---------- Entries supplied ----------

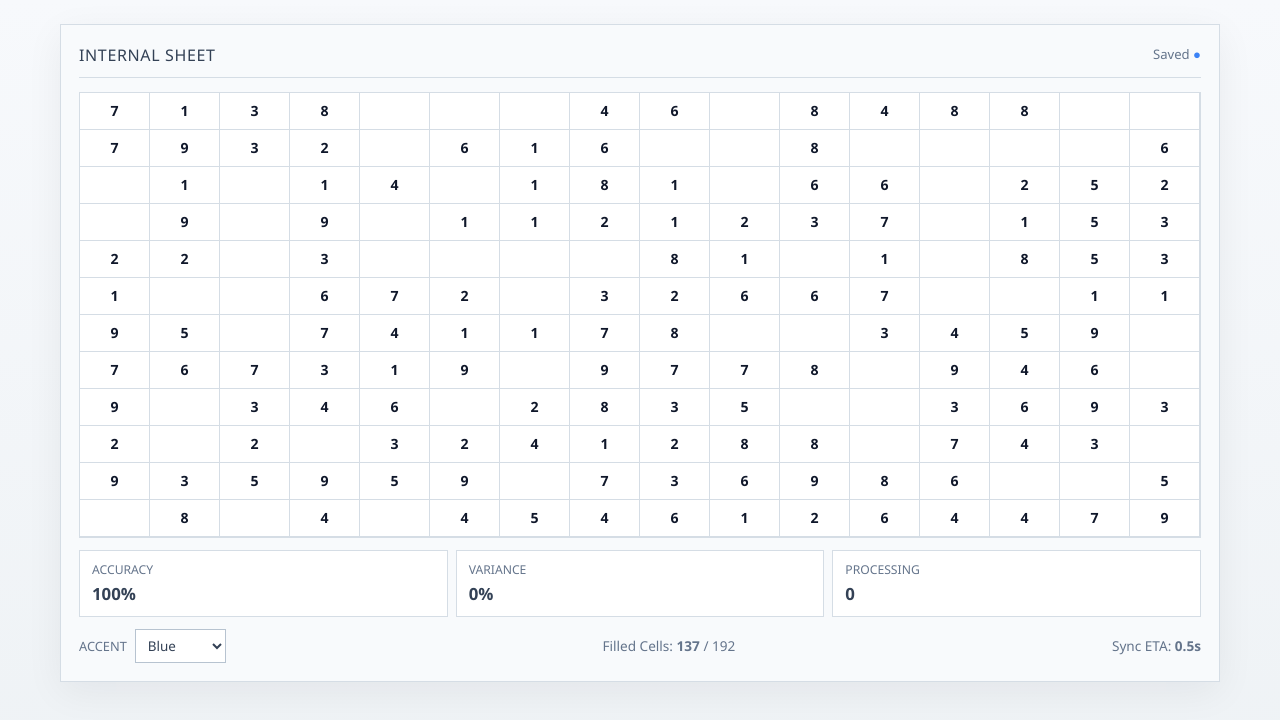
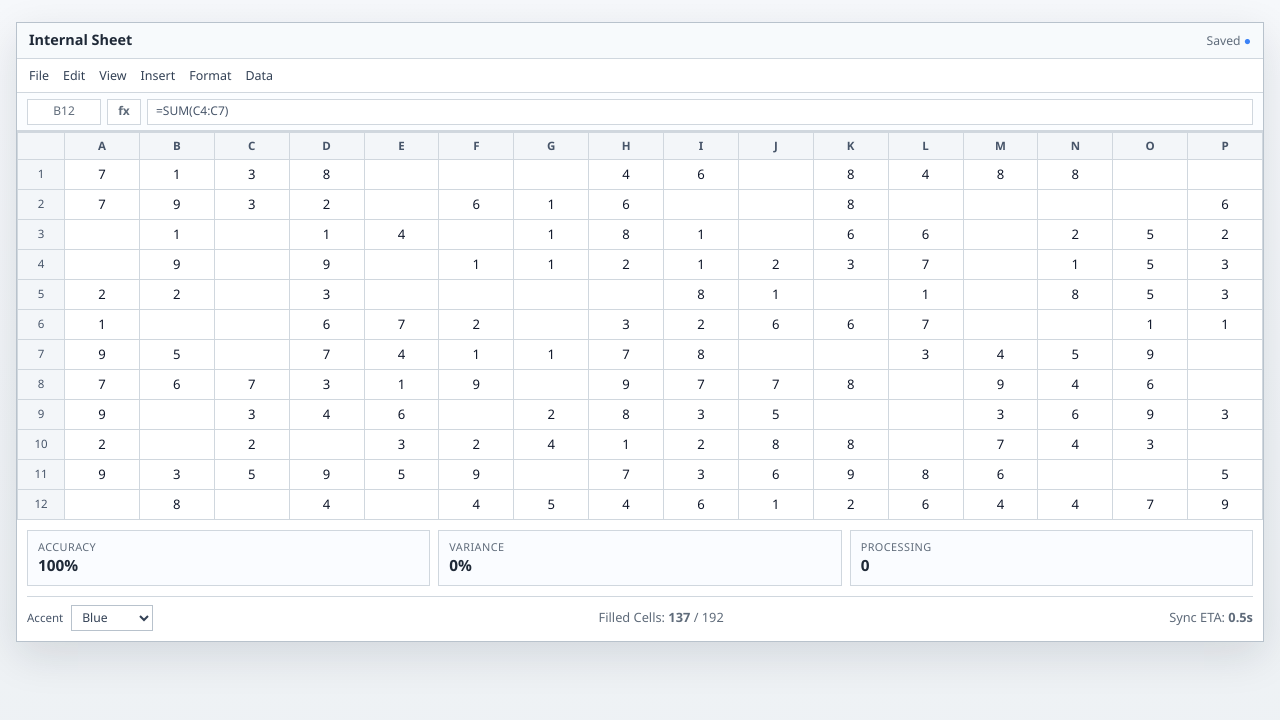
Before and after one commit to aeongiii/working-game, a React (Vite) app: page / in a window 1280 px wide. Shown: the top 720 px of the page. Built offline with nearby package versions, Linux system fonts and the light colour scheme.

Commit message:
style: redesign UI to spreadsheet-like workspace

```diff
--- a/src/App.tsx
+++ b/src/App.tsx
@@ -21,12 +21,31 @@ const THEMES = [
   { label: 'Amber', value: '180 83 9' },
 ]
 
+const COLUMN_LABELS = Array.from({ length: GRID_COLS }, (_, index) =>
+  String.fromCharCode(65 + index),
+)
+
 function Header() {
   return (
-    <header className="wg-header">
+    <header className="wg-header" aria-label="sheet chrome">
+      <div className="wg-titlebar">
         <h1>Internal Sheet</h1>
         <div className="saved-indicator" aria-label="saved">
           Saved <span aria-hidden>●</span>
+        </div>
+      </div>
+      <div className="wg-menubar">
+        <span>File</span>
+        <span>Edit</span>
+        <span>View</span>
+        <span>Insert</span>
+        <span>Format</span>
+        <span>Data</span>
+      </div>
+      <div className="wg-formula" aria-label="formula bar">
+        <div className="wg-namebox">B12</div>
+        <div className="wg-fx">fx</div>
+        <div className="wg-formula-input">=SUM(C4:C7)</div>
       </div>
     </header>
   )
@@ -49,13 +68,19 @@ function Grid({
 }) {
   return (
     <section className="wg-grid-wrap" aria-label="number grid">
-      <div
-        className="wg-grid"
-        style={{
-          gridTemplateColumns: `repeat(${GRID_COLS}, minmax(0, 1fr))`,
-        }}
-      >
-        {cells.map((cell, index) => {
+      <div className="wg-grid">
+        <div className="wg-grid-corner" />
+        {COLUMN_LABELS.map((label) => (
+          <div key={label} className="wg-col-header">
+            {label}
+          </div>
+        ))}
+        {Array.from({ length: GRID_ROWS }, (_, row) => (
+          <div key={`r-${row}`} className="wg-grid-row">
+            <div className="wg-row-header">{row + 1}</div>
+            {Array.from({ length: GRID_COLS }, (_, col) => {
+              const index = row * GRID_COLS + col
+              const cell = cells[index]
               const displayValue = hiddenMode ? '0' : cell.value ?? ''
               const isPreview = previewIndices.has(index)
               return (
@@ -71,6 +96,8 @@ function Grid({
                 </button>
               )
             })}
+          </div>
+        ))}
       </div>
     </section>
   )
--- a/src/index.css
+++ b/src/index.css
@@ -1,20 +1,17 @@
 @import "tailwindcss";
 
 :root {
-  font-family: "Segoe UI", "Noto Sans KR", "Malgun Gothic", sans-serif;
-  line-height: 1.5;
-  font-weight: 500;
-  font-synthesis: none;
-  text-rendering: geometricPrecision;
-  -webkit-font-smoothing: antialiased;
-  -moz-osx-font-smoothing: grayscale;
+  font-family: "Segoe UI", "Malgun Gothic", "Noto Sans KR", sans-serif;
+  line-height: 1.4;
+  font-weight: 400;
   --accent: 59 130 246;
-  --bg: #eef2f5;
-  --panel: #f8fafc;
-  --line: #d5dde5;
-  --line-strong: #b7c3d0;
-  --text: #334155;
-  --muted: #64748b;
+  --bg: #edf1f4;
+  --window: #ffffff;
+  --line: #d0d7de;
+  --line-strong: #b8c2cc;
+  --text: #1f2937;
+  --muted: #5f6b7a;
+  --header: #f3f6f9;
 }
 
 * {
@@ -26,41 +23,45 @@ body {
   min-width: 320px;
   min-height: 100vh;
   color: var(--text);
-  background: linear-gradient(180deg, #f7f9fc 0%, var(--bg) 100%);
+  background:
+    linear-gradient(180deg, #f6f8fb 0%, var(--bg) 100%);
 }
 
 #root {
   min-height: 100vh;
-  padding: 24px 18px 28px;
+  padding: 22px 16px;
 }
 
 .wg-app {
-  max-width: 1160px;
+  max-width: 1280px;
   margin: 0 auto;
-  padding: 18px;
-  border: 1px solid var(--line);
-  background: var(--panel);
-  box-shadow: 0 10px 36px rgba(15, 23, 42, 0.06);
+  border: 1px solid var(--line-strong);
+  background: var(--window);
+  box-shadow: 0 14px 40px rgba(15, 23, 42, 0.12);
 }
 
 .wg-header {
+  border-bottom: 1px solid var(--line);
+}
+
+.wg-titlebar {
+  height: 36px;
+  padding: 0 12px;
   display: flex;
   align-items: center;
   justify-content: space-between;
-  margin-bottom: 14px;
+  background: #f7fafc;
   border-bottom: 1px solid var(--line);
-  padding-bottom: 10px;
 }
 
-.wg-header h1 {
+.wg-titlebar h1 {
   margin: 0;
-  font-size: 1rem;
-  letter-spacing: 0.04em;
-  text-transform: uppercase;
+  font-size: 0.9rem;
+  font-weight: 600;
 }
 
 .saved-indicator {
-  font-size: 0.82rem;
+  font-size: 0.76rem;
   color: var(--muted);
 }
 
@@ -68,37 +69,136 @@ body {
   color: rgb(var(--accent));
 }
 
+.wg-menubar {
+  height: 34px;
+  padding: 0 12px;
+  display: flex;
+  align-items: center;
+  gap: 14px;
+  font-size: 0.78rem;
+  border-bottom: 1px solid var(--line);
+  background: #fff;
+}
+
+.wg-menubar span {
+  color: #334155;
+}
+
+.wg-formula {
+  height: 38px;
+  padding: 0 10px;
+  display: grid;
+  align-items: center;
+  grid-template-columns: 74px 34px 1fr;
+  gap: 6px;
+  border-bottom: 1px solid var(--line);
+  background: #fbfdff;
+}
+
+.wg-namebox,
+.wg-fx,
+.wg-formula-input {
+  border: 1px solid var(--line);
+  background: #fff;
+  height: 26px;
+  display: flex;
+  align-items: center;
+  font-size: 0.75rem;
+  color: var(--muted);
+}
+
+.wg-namebox {
+  justify-content: center;
+}
+
+.wg-fx {
+  justify-content: center;
+  font-weight: 600;
+}
+
+.wg-formula-input {
+  padding: 0 8px;
+  color: #475569;
+}
+
 .wg-grid-wrap {
-  border: 1px solid var(--line);
+  overflow: auto;
   background: #fff;
 }
 
 .wg-grid {
+  min-width: 980px;
+}
+
+.wg-grid-corner,
+.wg-col-header,
+.wg-row-header,
+.wg-cell {
+  border-right: 1px solid var(--line);
+  border-bottom: 1px solid var(--line);
+}
+
+.wg-grid-corner {
+  width: 48px;
+  height: 28px;
+  background: var(--header);
+  border-top: 1px solid var(--line);
+  border-left: 1px solid var(--line);
+  display: inline-flex;
+  vertical-align: top;
+}
+
+.wg-col-header {
+  width: calc((100% - 48px) / 16);
+  min-width: 56px;
+  height: 28px;
+  display: inline-flex;
+  align-items: center;
+  justify-content: center;
+  background: var(--header);
+  font-size: 0.72rem;
+  color: #475569;
+  font-weight: 600;
+  border-top: 1px solid var(--line);
+}
+
+.wg-grid-row {
   display: grid;
+  grid-template-columns: 48px repeat(16, minmax(56px, 1fr));
+}
+
+.wg-row-header {
+  height: 30px;
+  display: flex;
+  align-items: center;
+  justify-content: center;
+  background: var(--header);
+  font-size: 0.72rem;
+  color: #475569;
+  border-left: 1px solid var(--line);
 }
 
 .wg-cell {
-  height: 38px;
-  border: 1px solid var(--line);
-  margin: -1px 0 0 -1px;
+  height: 30px;
   background: #fff;
   color: #0f172a;
-  font-size: 0.88rem;
-  font-weight: 600;
+  font-size: 0.82rem;
+  border-left: 0;
+  border-top: 0;
   cursor: pointer;
 }
 
 .wg-cell:hover {
-  background: #f1f5f9;
+  background: #f5f9ff;
 }
 
 .wg-cell.is-match {
   background: rgba(var(--accent), 0.18);
-  border-color: rgba(var(--accent), 0.55);
+  box-shadow: inset 0 0 0 1px rgba(var(--accent), 0.5);
 }
 
 .wg-metrics {
-  margin-top: 12px;
+  margin: 10px;
   display: grid;
   grid-template-columns: repeat(3, minmax(0, 1fr));
   gap: 8px;
@@ -106,30 +206,32 @@ body {
 
 .wg-metrics div {
   border: 1px solid var(--line);
-  background: #fff;
-  padding: 10px 12px;
+  background: #fafcff;
+  padding: 8px 10px;
 }
 
 .wg-metrics span {
   display: block;
-  font-size: 0.76rem;
+  font-size: 0.68rem;
   text-transform: uppercase;
+  letter-spacing: 0.04em;
   color: var(--muted);
-  margin-bottom: 2px;
 }
 
 .wg-metrics strong {
-  font-size: 1.05rem;
+  font-size: 0.96rem;
 }
 
 .wg-footer {
-  margin-top: 12px;
+  margin: 0 10px 10px;
+  padding-top: 8px;
+  border-top: 1px solid var(--line);
   display: flex;
   align-items: center;
   justify-content: space-between;
-  gap: 12px;
+  gap: 8px;
   color: var(--muted);
-  font-size: 0.85rem;
+  font-size: 0.8rem;
 }
 
 .wg-footer-stat {
@@ -143,60 +245,55 @@ body {
 }
 
 .wg-theme label {
-  font-size: 0.8rem;
-  text-transform: uppercase;
+  font-size: 0.72rem;
+  color: #475569;
 }
 
 .wg-theme select {
+  height: 26px;
   border: 1px solid var(--line-strong);
   background: #fff;
-  color: var(--text);
-  padding: 6px 8px;
-  font-size: 0.84rem;
+  color: #334155;
+  font-size: 0.76rem;
+  padding: 0 6px;
+}
+
+.wg-note {
+  margin: 0 10px 10px;
+  font-size: 0.76rem;
+  color: var(--muted);
 }
 
 .wg-gameover {
-  margin-top: 14px;
+  margin: 0 10px 10px;
   border: 1px solid rgb(var(--accent));
   background: #fff;
-  padding: 12px;
+  padding: 10px;
 }
 
 .wg-gameover h2 {
   margin: 0 0 8px;
-  font-size: 1rem;
+  font-size: 0.92rem;
 }
 
 .wg-gameover button {
   border: 1px solid rgb(var(--accent));
   background: rgba(var(--accent), 0.1);
   color: #1e293b;
-  padding: 8px 10px;
+  padding: 6px 10px;
   cursor: pointer;
+  font-size: 0.78rem;
 }
 
-.wg-note {
-  margin: 10px 0 0;
-  font-size: 0.82rem;
-  color: var(--muted);
-}
-
-@media (max-width: 880px) {
+@media (max-width: 900px) {
   #root {
-    padding: 10px 8px 14px;
+    padding: 8px 6px;
   }
 
-  .wg-app {
-    padding: 10px;
-  }
-
-  .wg-cell {
-    height: 30px;
-    font-size: 0.74rem;
-  }
-
-  .wg-metrics {
-    grid-template-columns: 1fr;
+  .wg-menubar {
+    gap: 10px;
+    overflow-x: auto;
+    white-space: nowrap;
   }
 
   .wg-footer {
```
Lines whose indentation alone changed are shown as unchanged.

----------

Aim of the task - Your response should be made up of the lines in the data that contain the word "span".

Task answer -
           Saved <span aria-hidden>●</span>
+        <span>File</span>
+        <span>Edit</span>
+        <span>View</span>
+        <span>Insert</span>
+        <span>Format</span>
+        <span>Data</span>
+.wg-menubar span {
 .wg-metrics span {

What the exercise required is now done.